The Diocese of Wilmington was formed in 1868. It is home to more than 50 parishes and 18 missions with families across Delaware and the Eastern Shore of Maryland. Students from 36 Catholic schools also make up much of the community’s population. Catholics inhabited the Delmarva peninsula before the formation of the diocese.
The legacy of those Catholic families and churches still remains, according to Susan Kirk-Ryan, who works as archivist for the diocese. Her latest effort to demonstrate the history of the diocese happens at an archives exhibit Feb. 24 from 12-3:00 pm. The event will be at the Family Center at St. Joseph’s on the Brandywine in Greenville.
The archives exhibit will display artifacts gathered from across the diocese.
“One of the things that has been very meaningful for me has been viewing my own Catholic heritage and that of those who came before me,” Kirk-Ryan said. She explained that one of the benefits of the exhibit is that it will allow Catholics to see themselves within the context of their faith.
The archives exhibit will promote a person’s sense of gratitude and appreciation for their religion, Kirk-Ryan said, and will show the birth, progression and profound impact the diocese has had on the entire Catholic community.
Among important documents to be shown at the exhibit include the deed to St. Joseph’s on the Brandywine and the charter of the Diocese of Wilmington.

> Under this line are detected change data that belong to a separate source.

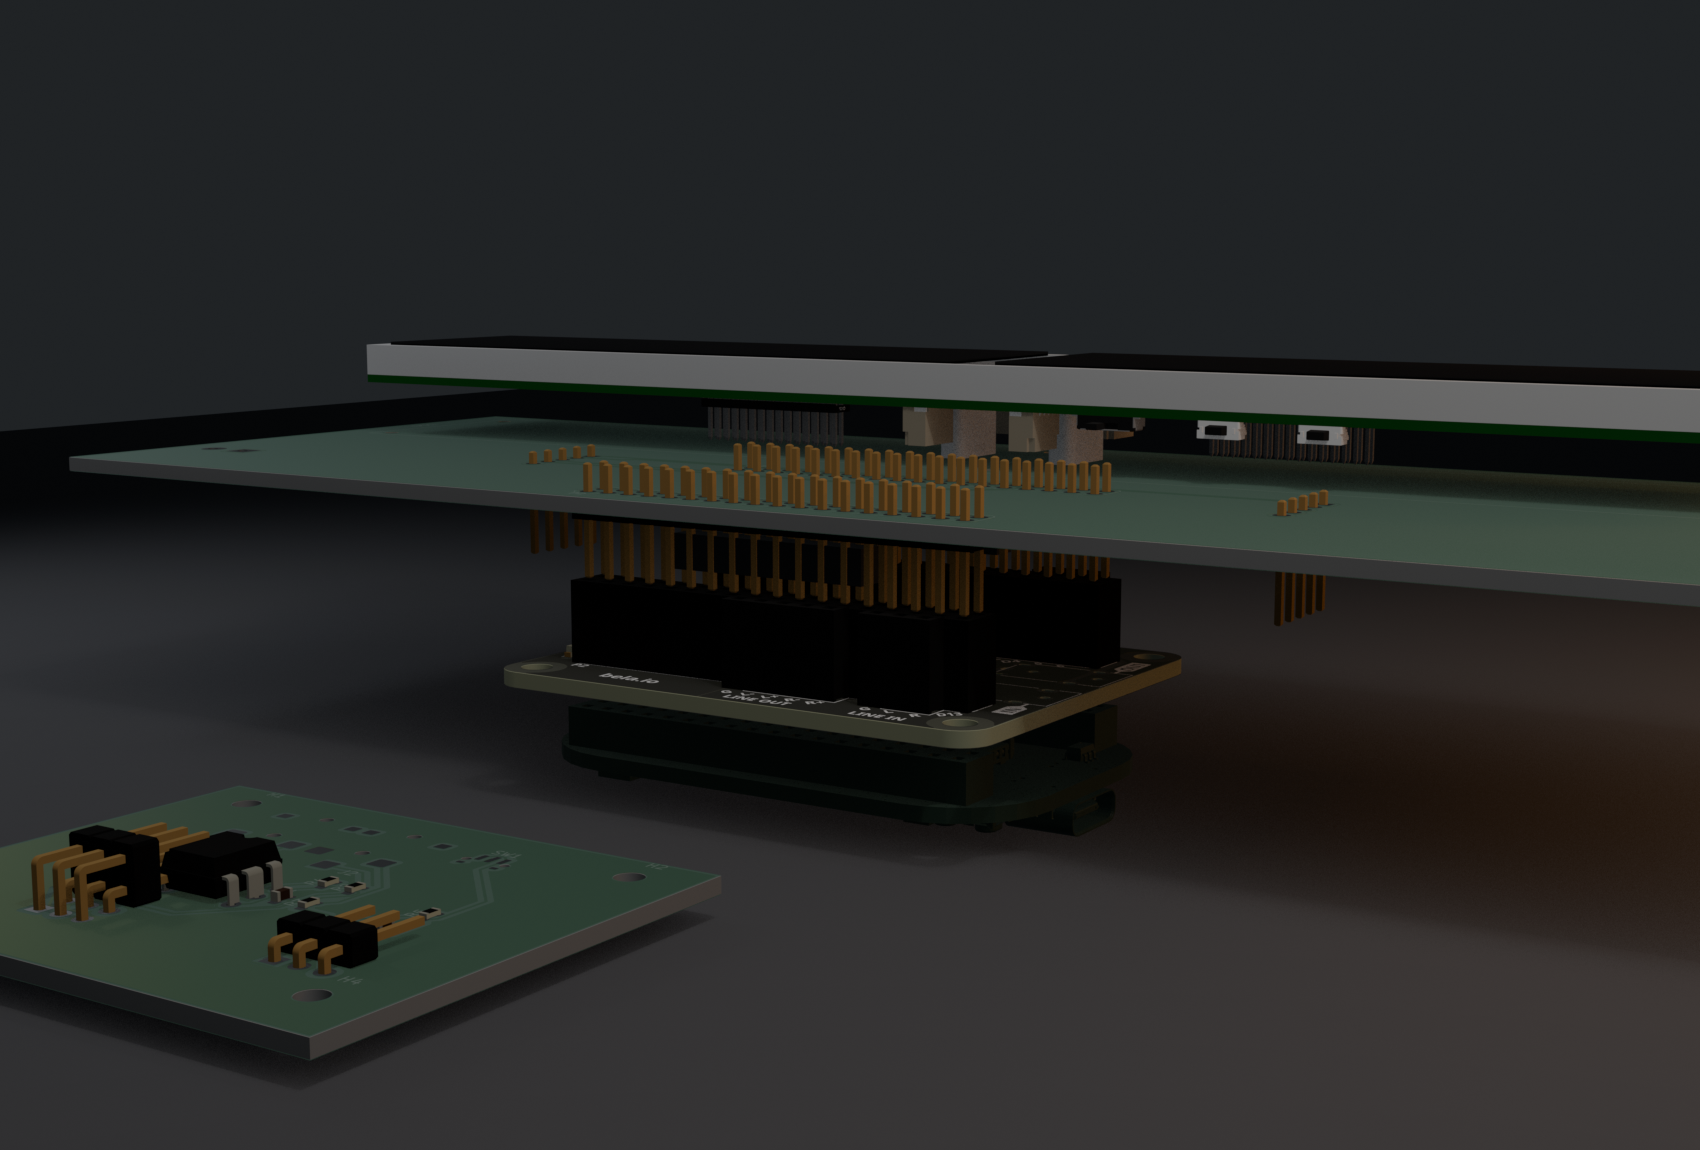
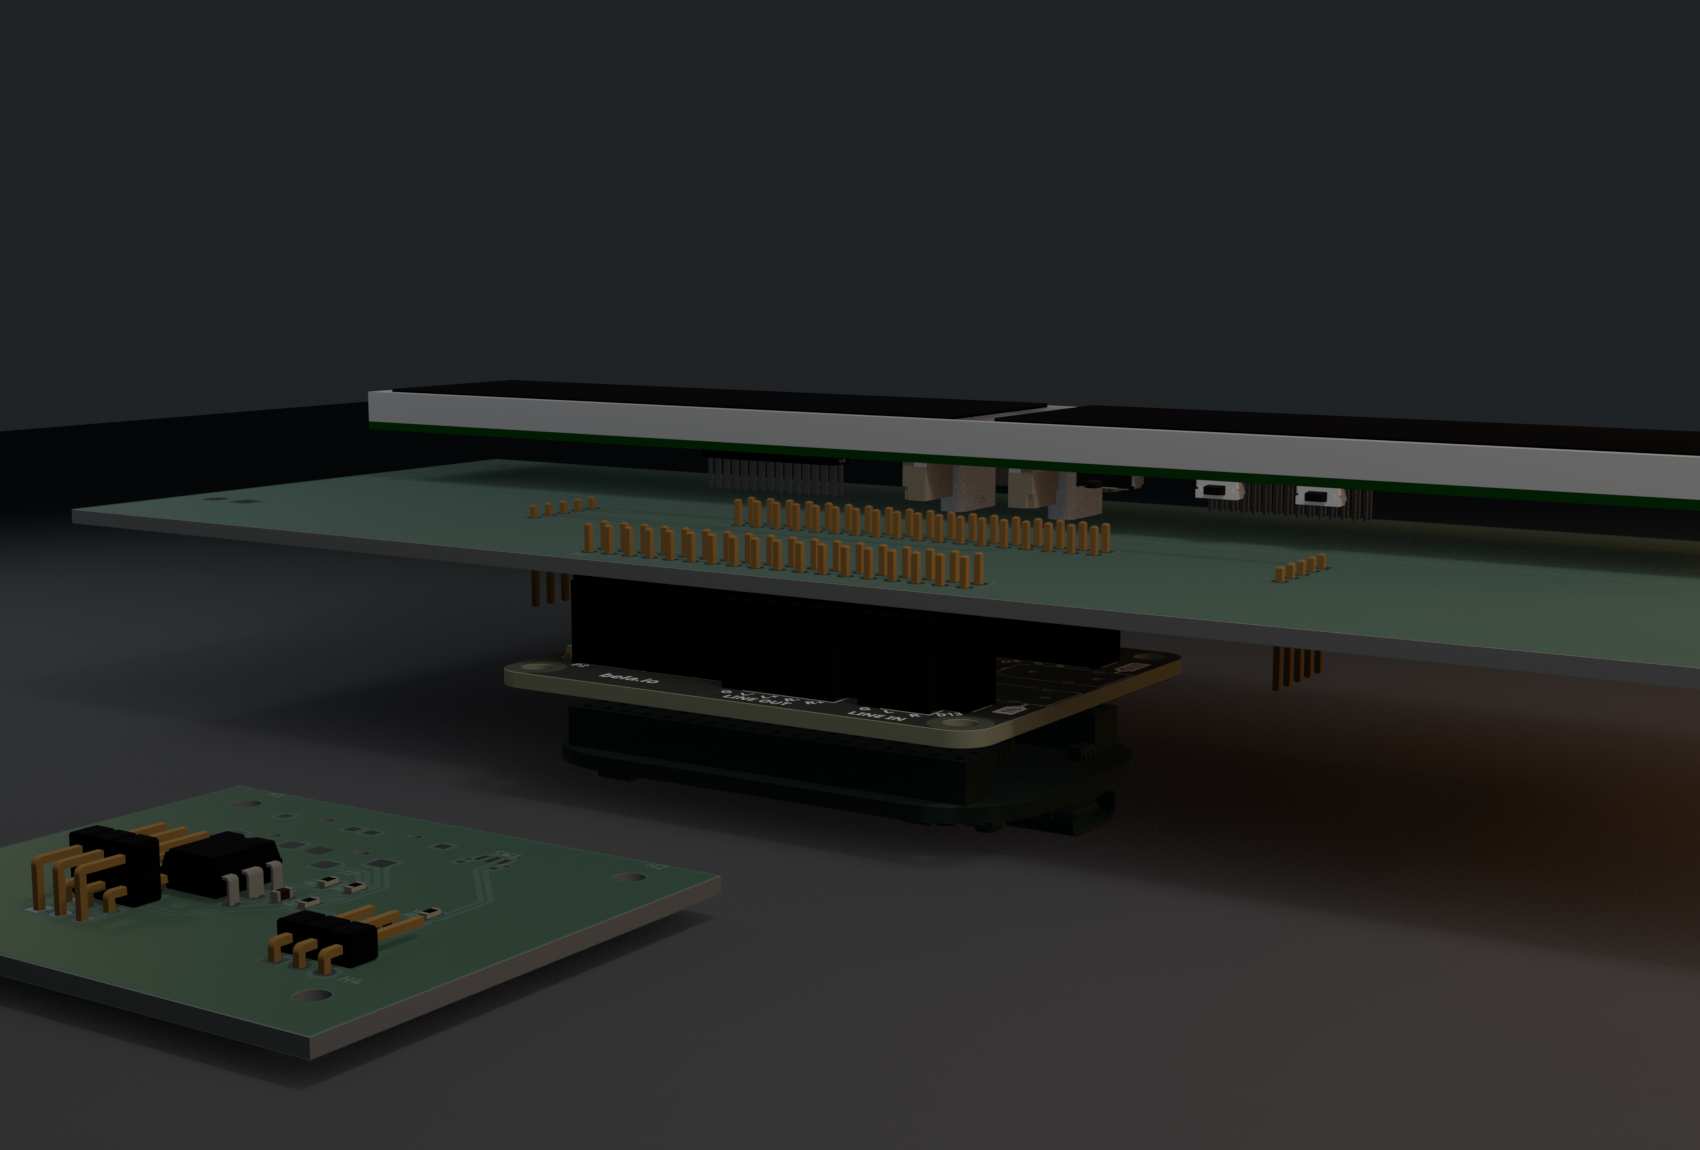
display carrier: seat the male header fully into the sandwich - real stack height ~36.2mm
Pushed the carrier's 2x18 male pins fully down into the sandwich's female connector
instead of just resting them on top: the carrier drops 6mm until its PCB clears the
Bela's tallest component - the LINE IN/OUT audio jacks at 21.8mm - by 1mm, with the
male pins ~6mm into the female. That's the compressed real height: ~36.19mm base to
display glass (was ~42.2mm un-inserted). The audio-jack height (21.8mm) is the floor;
lower/relocated jacks would compress it further. README + ensemble renders updated.

Changed region(s): [[0.0312, 0.2739, 1.0, 0.6087]]

diff --git a/bela project/display carrier/README.md b/bela project/display carrier/README.md
@@ -25,15 +25,18 @@ ribbon satellite in front.
 
 Board ≈ **184 × 73 mm**, 2-layer, AISLER rules.
 
-## Assembled stack height (fully seated)
-Measured from the factory 3D models with the 2×18 male header (carrier) fully mated into
-a female socket on the sandwich top: **total PCB-stack height ≈ 42.2 mm** (device base → display glass).
+## Assembled stack height (male pins fully seated)
+Measured from the factory 3D models with the carrier's 2×18 male header pushed **fully** into
+the sandwich's female connector: **total PCB-stack height ≈ 36.2 mm** (device base → display glass).
 - PocketBeagle 2 (PCB + headers): 0 → 8.7 mm
-- Bela Gem (mated cape, PCB 11.7–13.3): jacks/connectors up to 21.8 mm
-- Bela→carrier 2×18 male+female (fully seated, ~7 mm): carrier PCB 28.9–30.5 mm
-- T-Display module → glass top: **42.24 mm**
+- Bela Gem (mated cape, PCB 11.7–13.3): **audio jacks up to 21.8 mm ← the limiting component**
+- Carrier PCB: 22.8 → 24.4 mm (1 mm above the Bela jacks; male pins ~6 mm into the female)
+- T-Display module → glass top: **36.19 mm**
 
-Add the 1 mm aluminium enclosure + top/bottom clearances (~3–5 mm) for the external height.
+**The height floor is the Bela's LINE IN/OUT jacks (21.8 mm)** — the carrier can't sit lower
+without hitting them, so the male pins can only insert as far as that clearance allows. Lower-profile
+or relocated jacks would let the stack compress further. Add the 1 mm aluminium enclosure +
+top/bottom clearances (~3–5 mm) for the external height (~40–41 mm).
 
 ## Notes / to refine
 - The `TDisplayS3Long` footprint's **mounting-hole positions are estimates** + the active-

“Probably the earliest artifact that we have is a chalice that was used in Cordova Md., that was made as early as 1640,” Kirk-Ryan said. The Sayer chalice from Maryland will be accompanied by several treasured items including rings, miters, and croziers worn and used by bishops throughout the years.
The exhibit is open to the public of all ages.
Historical artifacts can be interesting to look at, but Kirk-Ryan believes this exhibit will touch people on a more profound level.
“I think it’ll deepen the appreciation of the faith that people are born into and the faith that they hopefully continue to find,” Kirk-Ryan said.